Search term "lines": copy each line of the records that contains it.

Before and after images

=== Section Start ===

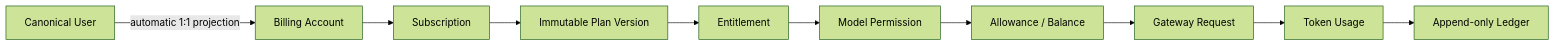
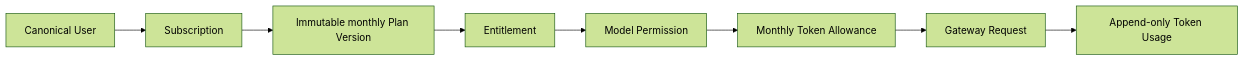
Before and after one commit to glide-the/dream-im-platform: the diagram in docs/design/ink-dream-memory/README.md, drawn with Mermaid (forest theme). The commit also changed other lines of this file and 53 other files, not shown here.

First line of the commit message:
feat: implement subscription token model with monthly cycle and constraints

````diff
--- a/docs/design/ink-dream-memory/README.md
+++ b/docs/design/ink-dream-memory/README.md
@@ -50,12 +57,10 @@
 ```mermaid
 flowchart LR
-  U["Canonical User"] -->|"automatic 1:1 projection"| B["Billing Account"]
-  B --> S["Subscription"]
-  S --> V["Immutable Plan Version"]
+  U["Canonical User"] --> S["Subscription"]
+  S --> V["Immutable monthly Plan Version"]
   V --> E["Entitlement"]
   E --> M["Model Permission"]
-  M --> A["Allowance / Balance"]
+  M --> A["Monthly Token Allowance"]
   A --> G["Gateway Request"]
-  G --> X["Token Usage"]
-  X --> L["Append-only Ledger"]
+  G --> X["Append-only Token Usage"]
 ```
````
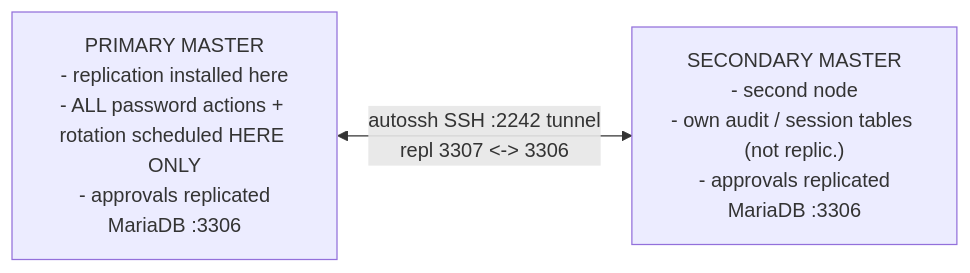
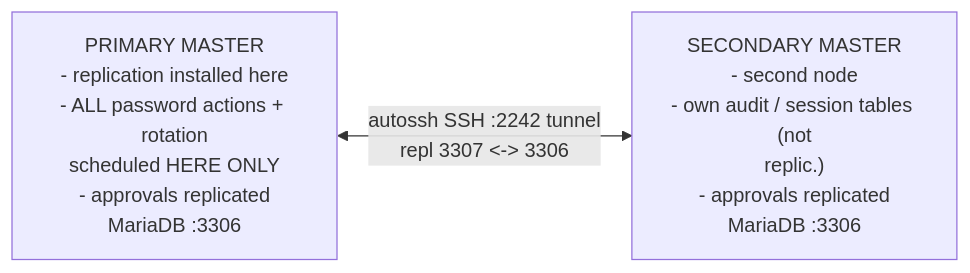
The second of 5 diagrams in deep-dives/high-availability-and-dr.md (morandeirachema/WallixCerts), drawn with Mermaid before and after one commit. The commit also changed other lines of this file and 37 other files, not shown here.

First line of the commit message:
Make Mermaid node boxes fit their text (wrap long labels) + enforce it

````diff
--- a/deep-dives/high-availability-and-dr.md
+++ b/deep-dives/high-availability-and-dr.md
@@ -88,6 +88,6 @@
 ```mermaid
 flowchart LR
-    Primary["PRIMARY MASTER<br/>- replication installed here<br/>- ALL password actions + rotation scheduled HERE ONLY<br/>- approvals replicated<br/>MariaDB :3306"]
-    Secondary["SECONDARY MASTER<br/>- second node<br/>- own audit / session tables (not replic.)<br/>- approvals replicated<br/>MariaDB :3306"]
+    Primary["PRIMARY MASTER<br/>- replication installed here<br/>- ALL password actions + rotation<br/>scheduled HERE ONLY<br/>- approvals replicated<br/>MariaDB :3306"]
+    Secondary["SECONDARY MASTER<br/>- second node<br/>- own audit / session tables (not<br/>replic.)<br/>- approvals replicated<br/>MariaDB :3306"]
     Primary <-->|"autossh SSH :2242 tunnel<br/>repl 3307 &lt;-&gt; 3306"| Secondary
 ```
````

=== Section End ===

▶ [EXERCISE SOLUTION]
Before and after one commit to glide-the/dream-im-platform: the diagram in docs/design/ink-dream-memory/README.md, drawn with Mermaid (forest theme). The commit also changed other lines of this file and 53 other files, not shown here.
The second of 5 diagrams in deep-dives/high-availability-and-dr.md (morandeirachema/WallixCerts), drawn with Mermaid before and after one commit. The commit also changed other lines of this file and 37 other files, not shown here.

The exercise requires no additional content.